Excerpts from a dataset
================================

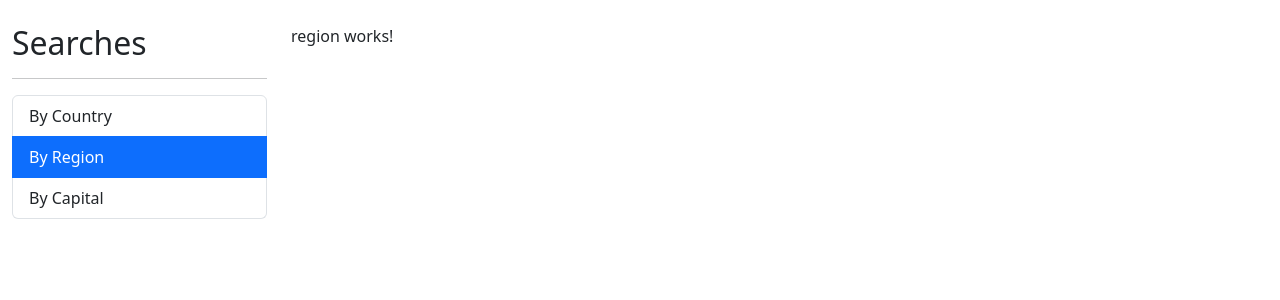
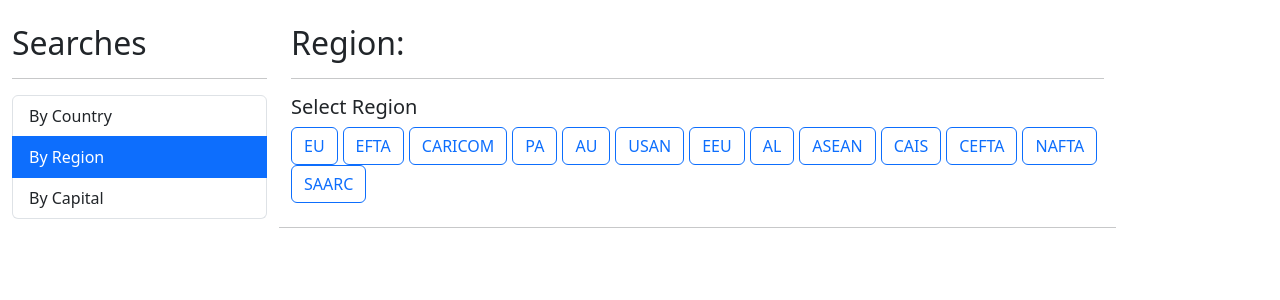
Before and after one commit to JuanFlorez1326/Countries-App, an Angular app: page /region in a window 1280 px wide. Shown: the top 300 px of the page. Built offline with nearby package versions, Linux system fonts and the light colour scheme.

Commit message:
Show countries by region

```diff
--- a/src/app/countries/pages/region/region.component.html
+++ b/src/app/countries/pages/region/region.component.html
@@ -1 +1,23 @@
-<p>region works!</p>
+<h2>Region: <small> {{ activeRegion | titlecase }} </small></h2>
+<hr>
+
+<h5>Select Region</h5>
+<div class="row">
+    <div class="col">
+        <button
+            *ngFor="let region of regions"
+            [class]="getClass( region )"
+            (click)="activateRegion( region )"
+        >
+            {{ region }}
+        </button><br><br>
+    </div>
+
+    <hr>
+
+    <div *ngIf="countries.length > 0" class="row">
+        <div class="col">
+            <app-country-table [dataCountry]="countries"></app-country-table>
+        </div>
+    </div>
+</div>
--- a/src/app/countries/pages/region/region.component.ts
+++ b/src/app/countries/pages/region/region.component.ts
@@ -1,9 +1,43 @@
 import { Component } from '@angular/core';
+import { CountryService } from '../../services/country.service';
+import { Country } from '../../interfaces/country.interface';
 
 @Component({
   selector: 'app-region',
-  templateUrl: './region.component.html'
+  templateUrl: './region.component.html',
+  styles: [ ` button { margin-right: 5px } ` ]
 })
 export class RegionComponent {
 
+  constructor(
+    private readonly countryService :CountryService
+  ) {}
+
+  regions: string[] = ['EU', 'EFTA', 'CARICOM', 'PA', 'AU', 'USAN', 'EEU', 'AL', 'ASEAN', 'CAIS', 'CEFTA', 'NAFTA', 'SAARC'];
+  activeRegion: string = '';
+  countries: Country[] = []
+  error: boolean = true
+
+  getClass( region: string ): string {
+    return (
+      (region === this.activeRegion )
+      ? 'btn btn-primary'
+      : 'btn btn-outline-primary'
+    )
+  }
+
+  activateRegion( code: string ) {
+    if ( code === this.activeRegion) { return; }
+    this.error = false;
+    this.activeRegion = code;
+    this.countries = []
+
+    this.countryService.searchRegion( code )
+      .subscribe(
+        (res) => {
+          console.log(res);
+          this.countries = res;
+        }
+      );
+  }
 }
--- a/src/app/countries/services/country.service.ts
+++ b/src/app/countries/services/country.service.ts
@@ -13,6 +13,7 @@
   ) { }
 
   private apiUrl: string = 'https://restcountries.com/v3.1/'
+  private apiUrlV2: string = 'https://restcountries.com/v2/'
 
   searchCountry( term: string ): Observable<Country[]> {
     const url = `${this.apiUrl}/name/${term}`;
@@ -24,6 +25,11 @@
     return this.http.get<Country[]>(url)
   }
 
+  searchRegion( code: string ): Observable<Country[]> {
+    const url = `${this.apiUrlV2}/regionalbloc/${code}`;
+    return this.http.get<Country[]>(url)
+  }
+
   getContryByCode( id: string ): Observable<Country> {
     const url = `${this.apiUrl}/alpha/${id}`;
     return this.http.get<Country>(url)
```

================================

Although the records contain pictures, the output must hold only their exact wording.

> Result below
Before and after one commit to JuanFlorez1326/Countries-App, an Angular app: page /region in a window 1280 px wide. Shown: the top 300 px of the page. Built offline with nearby package versions, Linux system fonts and the light colour scheme.

Commit message:
Show countries by region

```diff
--- a/src/app/countries/pages/region/region.component.html
+++ b/src/app/countries/pages/region/region.component.html
@@ -1 +1,23 @@
-<p>region works!</p>
+<h2>Region: <small> {{ activeRegion | titlecase }} </small></h2>
+<hr>
+
+<h5>Select Region</h5>
+<div class="row">
+    <div class="col">
+        <button
+            *ngFor="let region of regions"
+            [class]="getClass( region )"
+            (click)="activateRegion( region )"
+        >
+            {{ region }}
+        </button><br><br>
+    </div>
+
+    <hr>
+
+    <div *ngIf="countries.length > 0" class="row">
+        <div class="col">
+            <app-country-table [dataCountry]="countries"></app-country-table>
+        </div>
+    </div>
+</div>
--- a/src/app/countries/pages/region/region.component.ts
+++ b/src/app/countries/pages/region/region.component.ts
@@ -1,9 +1,43 @@
 import { Component } from '@angular/core';
+import { CountryService } from '../../services/country.service';
+import { Country } from '../../interfaces/country.interface';
 
 @Component({
   selector: 'app-region',
-  templateUrl: './region.component.html'
+  templateUrl: './region.component.html',
+  styles: [ ` button { margin-right: 5px } ` ]
 })
 export class RegionComponent {
 
+  constructor(
+    private readonly countryService :CountryService
+  ) {}
+
+  regions: string[] = ['EU', 'EFTA', 'CARICOM', 'PA', 'AU', 'USAN', 'EEU', 'AL', 'ASEAN', 'CAIS', 'CEFTA', 'NAFTA', 'SAARC'];
+  activeRegion: string = '';
+  countries: Country[] = []
+  error: boolean = true
+
+  getClass( region: string ): string {
+    return (
+      (region === this.activeRegion )
+      ? 'btn btn-primary'
+      : 'btn btn-outline-primary'
+    )
+  }
+
+  activateRegion( code: string ) {
+    if ( code === this.activeRegion) { return; }
+    this.error = false;
+    this.activeRegion = code;
+    this.countries = []
+
+    this.countryService.searchRegion( code )
+      .subscribe(
+        (res) => {
+          console.log(res);
+          this.countries = res;
+        }
+      );
+  }
 }
--- a/src/app/countries/services/country.service.ts
+++ b/src/app/countries/services/country.service.ts
@@ -13,6 +13,7 @@
   ) { }
 
   private apiUrl: string = 'https://restcountries.com/v3.1/'
+  private apiUrlV2: string = 'https://restcountries.com/v2/'
 
   searchCountry( term: string ): Observable<Country[]> {
     const url = `${this.apiUrl}/name/${term}`;
@@ -24,6 +25,11 @@
     return this.http.get<Country[]>(url)
   }
 
+  searchRegion( code: string ): Observable<Country[]> {
+    const url = `${this.apiUrlV2}/regionalbloc/${code}`;
+    return this.http.get<Country[]>(url)
+  }
+
   getContryByCode( id: string ): Observable<Country> {
     const url = `${this.apiUrl}/alpha/${id}`;
     return this.http.get<Country>(url)
```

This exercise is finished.